Lewis Hamilton topped the times for Mercedes ahead of Renault's Esteban Ocon as Sebastian Vettel slumped to 20th and last for Ferrari in Saturday morning’s third and final practice for Sunday’s Belgian Grand Prix.
The championship leader and defending six-time champion clocked a fastest lap in one minute and 43.255 seconds to outpace Ocon by two-tenths as the session produced an unexpected result.
Hamilton’s ‘black arrows’ team-mate Valtteri Bottas was down in fifth place, separated from the Briton by Ocon, Lando Norris of McLaren in third and Alex Albon of Red Bull.
Max Verstappen, who was fastest on Friday in his Red Bull, was sixth ahead of Daniel Ricciardo in the second Renault and the two Racing Points of Lance Stroll, in eighth, and Sergio Perez, tenth, split by Carlos Sainz.
Most remarkably, last year's race winner Charles Leclerc and his Ferrari team-mate Vettel, the 2018 winner, wound up in 17th and 20th places – an outcome that created the prospect of both Ferraris, struggling with basic performance as well as tyre problems, failing to progress from Q1 in qualifying later on Saturday.
On a dismal and overcast morning, with sporadic showers following heavy overnight rain, the air temperature was only 14 degrees Celsius and the track just 19 as final practice began with only the two Haas cars venturing out in the opening 20 minutes.
The cool conditions meant it was very difficult for the teams and their drivers to warm up their tyres and this, in turn, encouraged them to delay their laps until they had the chance of a clear run.
When the rest joined the fray, Norris, Albon, Hamilton and Bottas successively took over from Kevin Magnussen on top of the times, all improving their laps in a bid to beat the threatened rain.

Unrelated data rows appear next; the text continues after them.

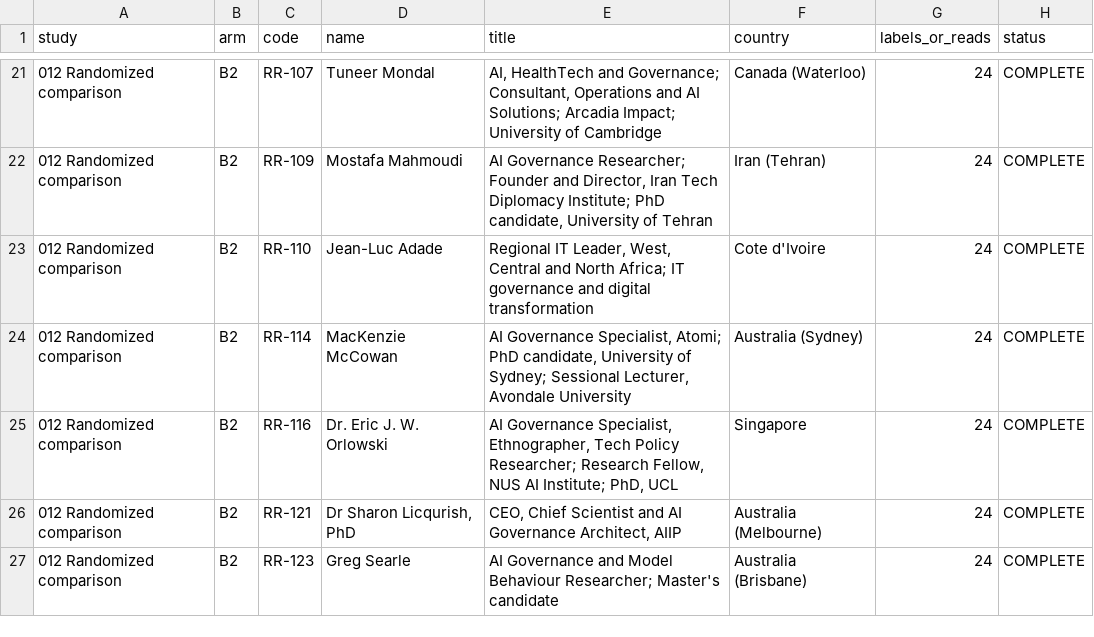
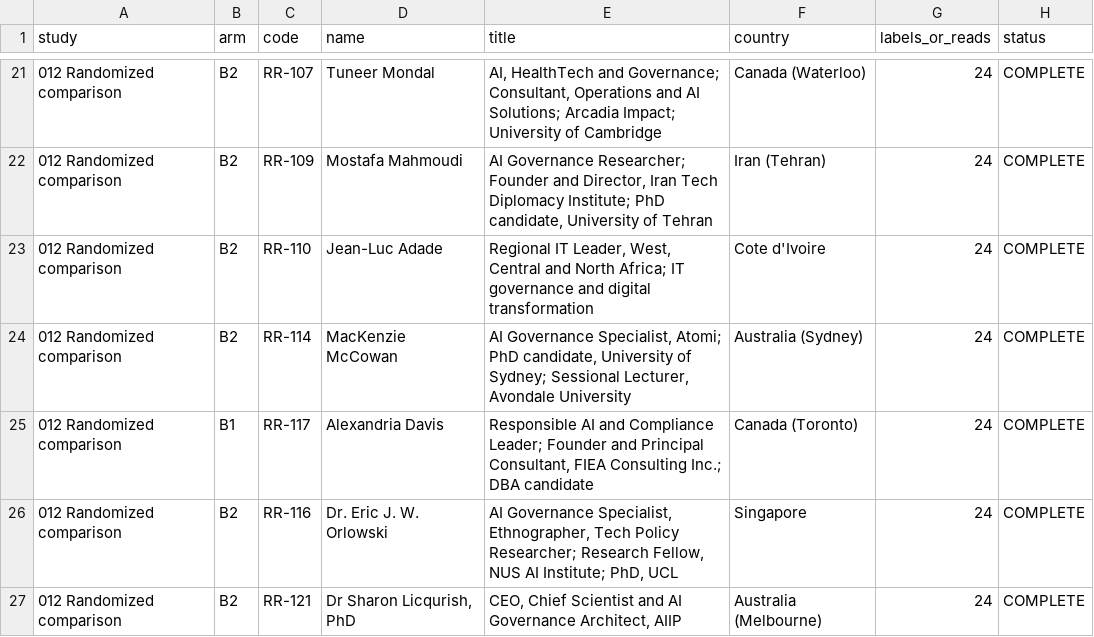
Before and after one commit to phillipwikes-bit/jrsstandard.com, a CSV file: research/Expert_Roster_All_Studies_2026-08-06.csv, drawn as a sheet; only a part is shown, gaps mark what is left out; the shorter side is filled out with more unchanged rows.

```diff
--- a/research/Expert_Roster_All_Studies_2026-08-06.csv
+++ b/research/Expert_Roster_All_Studies_2026-08-06.csv
@@ -24,2 +24,3 @@ study,arm,code,name,title,country,labels_or_reads,status
 012 Randomized comparison,B2,RR-114,MacKenzie McCowan,"AI Governance Specialist, Atomi; PhD candidate, University of Sydney; Sessional Lecturer, Avondale University",Australia (Sydney),24,COMPLETE
+012 Randomized comparison,B1,RR-117,Alexandria Davis,"Responsible AI and Compliance Leader; Founder and Principal Consultant, FIEA Consulting Inc.; DBA candidate",Canada (Toronto),24,COMPLETE
 012 Randomized comparison,B2,RR-116,Dr. Eric J. W. Orlowski,"AI Governance Specialist, Ethnographer, Tech Policy Researcher; Research Fellow, NUS AI Institute; PhD, UCL",Singapore,24,COMPLETE
```
Also changed, not shown: 14 other files.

After his fastest time on Friday, Verstappen resumed by separating the two Mercedes and taking second for Red Bull as the Ardennes’ famously capricious microclimate produced heavy rain and sunshine simultaneously at different parts of the sprawling track.
All this resulted in a mini traffic jam before the final flurry of laps as the drivers jostled for positions before lapping in earnest.
"The traffic is a nightmare – at the start of the lap, it’s impossible,” said Leclerc.
Williams’ George Russell was more succinct. "Oh my God," he said. "What a joke."